• _Aim of the exercise_: Below is some data. Retype exactly the lines starting at the one with "mouse = MouseController(cfg.mouse)" and ending at the one with "still = motion.update(hand, now)".

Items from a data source
►
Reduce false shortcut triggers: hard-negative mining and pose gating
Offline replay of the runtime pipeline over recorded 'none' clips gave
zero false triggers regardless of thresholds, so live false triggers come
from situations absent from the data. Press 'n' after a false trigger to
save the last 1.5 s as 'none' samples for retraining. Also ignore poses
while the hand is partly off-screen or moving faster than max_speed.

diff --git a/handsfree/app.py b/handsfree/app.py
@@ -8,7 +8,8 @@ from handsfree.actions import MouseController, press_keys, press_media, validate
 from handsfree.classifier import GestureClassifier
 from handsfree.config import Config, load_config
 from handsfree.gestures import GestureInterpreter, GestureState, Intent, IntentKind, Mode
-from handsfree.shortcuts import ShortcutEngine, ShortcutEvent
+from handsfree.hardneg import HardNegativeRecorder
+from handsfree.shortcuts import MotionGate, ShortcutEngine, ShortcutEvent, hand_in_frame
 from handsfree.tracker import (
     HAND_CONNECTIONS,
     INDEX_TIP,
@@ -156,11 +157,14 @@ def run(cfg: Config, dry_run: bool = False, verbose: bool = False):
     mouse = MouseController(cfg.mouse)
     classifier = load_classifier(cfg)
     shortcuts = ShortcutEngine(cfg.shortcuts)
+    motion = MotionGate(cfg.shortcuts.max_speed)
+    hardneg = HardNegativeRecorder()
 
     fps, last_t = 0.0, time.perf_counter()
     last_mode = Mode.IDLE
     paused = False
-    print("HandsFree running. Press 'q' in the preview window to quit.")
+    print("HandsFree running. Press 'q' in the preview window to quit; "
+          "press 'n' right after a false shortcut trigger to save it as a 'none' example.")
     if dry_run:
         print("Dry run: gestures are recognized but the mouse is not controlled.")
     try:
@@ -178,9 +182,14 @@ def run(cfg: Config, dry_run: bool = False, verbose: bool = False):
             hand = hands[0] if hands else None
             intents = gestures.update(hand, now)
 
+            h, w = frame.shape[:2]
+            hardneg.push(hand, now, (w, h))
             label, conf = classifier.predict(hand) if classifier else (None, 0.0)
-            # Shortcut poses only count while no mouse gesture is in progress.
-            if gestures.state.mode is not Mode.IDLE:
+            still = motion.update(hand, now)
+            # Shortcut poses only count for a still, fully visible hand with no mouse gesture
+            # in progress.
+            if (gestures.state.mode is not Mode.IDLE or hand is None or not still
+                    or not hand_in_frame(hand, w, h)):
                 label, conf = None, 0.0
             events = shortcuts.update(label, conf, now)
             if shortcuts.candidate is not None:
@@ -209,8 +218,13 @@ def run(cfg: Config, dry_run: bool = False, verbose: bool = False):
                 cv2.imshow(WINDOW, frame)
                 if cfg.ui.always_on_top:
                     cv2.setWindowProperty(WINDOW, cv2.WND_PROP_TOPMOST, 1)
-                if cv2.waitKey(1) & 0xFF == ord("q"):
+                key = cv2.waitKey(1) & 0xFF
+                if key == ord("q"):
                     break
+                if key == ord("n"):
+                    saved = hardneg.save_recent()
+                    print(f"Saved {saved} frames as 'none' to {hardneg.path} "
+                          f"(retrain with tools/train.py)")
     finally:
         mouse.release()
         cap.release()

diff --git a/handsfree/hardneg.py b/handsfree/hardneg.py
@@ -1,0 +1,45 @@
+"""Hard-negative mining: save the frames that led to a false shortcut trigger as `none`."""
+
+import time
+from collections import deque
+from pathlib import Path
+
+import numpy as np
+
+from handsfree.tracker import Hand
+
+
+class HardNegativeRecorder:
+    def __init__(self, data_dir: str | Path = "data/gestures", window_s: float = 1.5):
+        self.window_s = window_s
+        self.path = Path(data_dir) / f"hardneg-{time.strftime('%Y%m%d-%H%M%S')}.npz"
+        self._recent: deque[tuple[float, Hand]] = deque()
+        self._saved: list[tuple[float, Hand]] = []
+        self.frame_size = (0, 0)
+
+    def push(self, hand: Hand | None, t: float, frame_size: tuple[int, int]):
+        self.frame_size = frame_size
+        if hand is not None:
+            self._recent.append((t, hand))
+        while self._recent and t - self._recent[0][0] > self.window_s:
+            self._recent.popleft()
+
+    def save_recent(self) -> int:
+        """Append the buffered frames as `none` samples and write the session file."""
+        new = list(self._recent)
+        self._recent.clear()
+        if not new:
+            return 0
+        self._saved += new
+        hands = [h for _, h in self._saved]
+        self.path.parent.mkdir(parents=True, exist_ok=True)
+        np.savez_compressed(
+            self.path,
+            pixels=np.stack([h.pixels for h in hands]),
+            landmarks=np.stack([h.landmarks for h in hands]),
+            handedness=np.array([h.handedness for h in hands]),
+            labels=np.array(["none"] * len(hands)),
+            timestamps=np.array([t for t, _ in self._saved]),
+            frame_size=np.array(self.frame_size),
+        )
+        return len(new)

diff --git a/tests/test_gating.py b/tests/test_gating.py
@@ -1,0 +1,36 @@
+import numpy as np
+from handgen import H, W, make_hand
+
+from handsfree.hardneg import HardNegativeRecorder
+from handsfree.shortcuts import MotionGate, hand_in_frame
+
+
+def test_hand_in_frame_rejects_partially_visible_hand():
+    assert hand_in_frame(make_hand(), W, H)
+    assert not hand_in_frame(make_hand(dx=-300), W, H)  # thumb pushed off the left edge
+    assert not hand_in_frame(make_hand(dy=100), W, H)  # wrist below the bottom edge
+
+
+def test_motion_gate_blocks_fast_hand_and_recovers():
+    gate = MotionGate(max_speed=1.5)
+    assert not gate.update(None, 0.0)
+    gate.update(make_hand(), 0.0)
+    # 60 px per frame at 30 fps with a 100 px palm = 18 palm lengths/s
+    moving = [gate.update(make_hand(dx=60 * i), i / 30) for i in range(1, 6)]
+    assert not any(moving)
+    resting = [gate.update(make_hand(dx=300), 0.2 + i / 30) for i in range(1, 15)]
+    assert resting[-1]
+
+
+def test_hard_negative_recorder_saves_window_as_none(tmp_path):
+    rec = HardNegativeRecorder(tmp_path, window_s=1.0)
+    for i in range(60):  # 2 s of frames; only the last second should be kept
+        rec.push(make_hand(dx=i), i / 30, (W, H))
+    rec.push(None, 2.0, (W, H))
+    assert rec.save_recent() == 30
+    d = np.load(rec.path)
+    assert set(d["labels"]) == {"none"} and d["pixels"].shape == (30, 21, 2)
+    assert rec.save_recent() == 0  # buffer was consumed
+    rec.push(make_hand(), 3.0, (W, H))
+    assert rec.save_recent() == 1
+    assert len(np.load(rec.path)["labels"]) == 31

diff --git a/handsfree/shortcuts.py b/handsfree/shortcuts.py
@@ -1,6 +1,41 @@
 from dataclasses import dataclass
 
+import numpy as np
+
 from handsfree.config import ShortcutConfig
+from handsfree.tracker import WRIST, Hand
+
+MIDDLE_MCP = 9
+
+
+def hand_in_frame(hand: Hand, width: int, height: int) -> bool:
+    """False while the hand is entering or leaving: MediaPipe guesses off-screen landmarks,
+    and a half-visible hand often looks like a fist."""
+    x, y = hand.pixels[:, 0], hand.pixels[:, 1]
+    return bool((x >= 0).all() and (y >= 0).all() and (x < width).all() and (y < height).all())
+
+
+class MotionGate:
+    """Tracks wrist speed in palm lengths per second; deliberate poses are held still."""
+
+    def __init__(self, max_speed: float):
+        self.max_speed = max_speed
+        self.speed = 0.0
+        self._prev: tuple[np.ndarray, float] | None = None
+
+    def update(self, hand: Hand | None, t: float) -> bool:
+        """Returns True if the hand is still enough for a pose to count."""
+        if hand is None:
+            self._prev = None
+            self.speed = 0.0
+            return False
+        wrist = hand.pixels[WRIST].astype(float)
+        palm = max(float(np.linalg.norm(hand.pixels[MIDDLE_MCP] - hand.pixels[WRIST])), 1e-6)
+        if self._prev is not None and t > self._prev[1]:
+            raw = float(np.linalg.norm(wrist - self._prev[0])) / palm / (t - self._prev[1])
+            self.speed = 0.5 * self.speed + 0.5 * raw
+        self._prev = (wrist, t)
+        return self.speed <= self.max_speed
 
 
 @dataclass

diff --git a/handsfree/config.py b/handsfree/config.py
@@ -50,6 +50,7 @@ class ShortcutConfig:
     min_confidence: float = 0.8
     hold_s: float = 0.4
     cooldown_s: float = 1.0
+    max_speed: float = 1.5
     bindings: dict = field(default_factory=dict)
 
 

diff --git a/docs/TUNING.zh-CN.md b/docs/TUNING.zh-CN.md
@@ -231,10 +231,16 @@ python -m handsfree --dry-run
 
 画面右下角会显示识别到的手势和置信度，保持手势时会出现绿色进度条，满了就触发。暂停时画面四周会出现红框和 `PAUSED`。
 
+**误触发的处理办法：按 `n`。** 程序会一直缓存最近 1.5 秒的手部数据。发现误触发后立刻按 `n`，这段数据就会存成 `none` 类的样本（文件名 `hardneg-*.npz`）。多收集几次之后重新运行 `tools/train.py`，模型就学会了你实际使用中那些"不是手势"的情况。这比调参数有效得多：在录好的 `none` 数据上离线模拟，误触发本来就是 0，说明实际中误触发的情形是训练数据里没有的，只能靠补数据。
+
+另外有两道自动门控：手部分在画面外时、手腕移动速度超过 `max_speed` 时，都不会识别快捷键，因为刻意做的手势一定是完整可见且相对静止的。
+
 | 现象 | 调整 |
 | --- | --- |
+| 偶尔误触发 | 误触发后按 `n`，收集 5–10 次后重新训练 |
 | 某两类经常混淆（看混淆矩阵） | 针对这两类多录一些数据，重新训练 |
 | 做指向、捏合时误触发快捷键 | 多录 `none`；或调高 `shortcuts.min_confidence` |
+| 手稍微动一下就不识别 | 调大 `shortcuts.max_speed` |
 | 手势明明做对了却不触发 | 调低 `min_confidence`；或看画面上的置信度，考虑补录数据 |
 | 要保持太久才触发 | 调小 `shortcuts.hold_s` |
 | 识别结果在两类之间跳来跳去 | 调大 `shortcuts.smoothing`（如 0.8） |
◄
• _Solution to this exercise_:
     mouse = MouseController(cfg.mouse)
     classifier = load_classifier(cfg)
     shortcuts = ShortcutEngine(cfg.shortcuts)
+    motion = MotionGate(cfg.shortcuts.max_speed)
+    hardneg = HardNegativeRecorder()
 
     fps, last_t = 0.0, time.perf_counter()
     last_mode = Mode.IDLE
     paused = False
-    print("HandsFree running. Press 'q' in the preview window to quit.")
+    print("HandsFree running. Press 'q' in the preview window to quit; "
+          "press 'n' right after a false shortcut trigger to save it as a 'none' example.")
     if dry_run:
         print("Dry run: gestures are recognized but the mouse is not controlled.")
     try:
@@ -178,9 +182,14 @@ def run(cfg: Config, dry_run: bool = False, verbose: bool = False):
             hand = hands[0] if hands else None
             intents = gestures.update(hand, now)
 
+            h, w = frame.shape[:2]
+            hardneg.push(hand, now, (w, h))
             label, conf = classifier.predict(hand) if classifier else (None, 0.0)
-            # Shortcut poses only count while no mouse gesture is in progress.
-            if gestures.state.mode is not Mode.IDLE:
+            still = motion.update(hand, now)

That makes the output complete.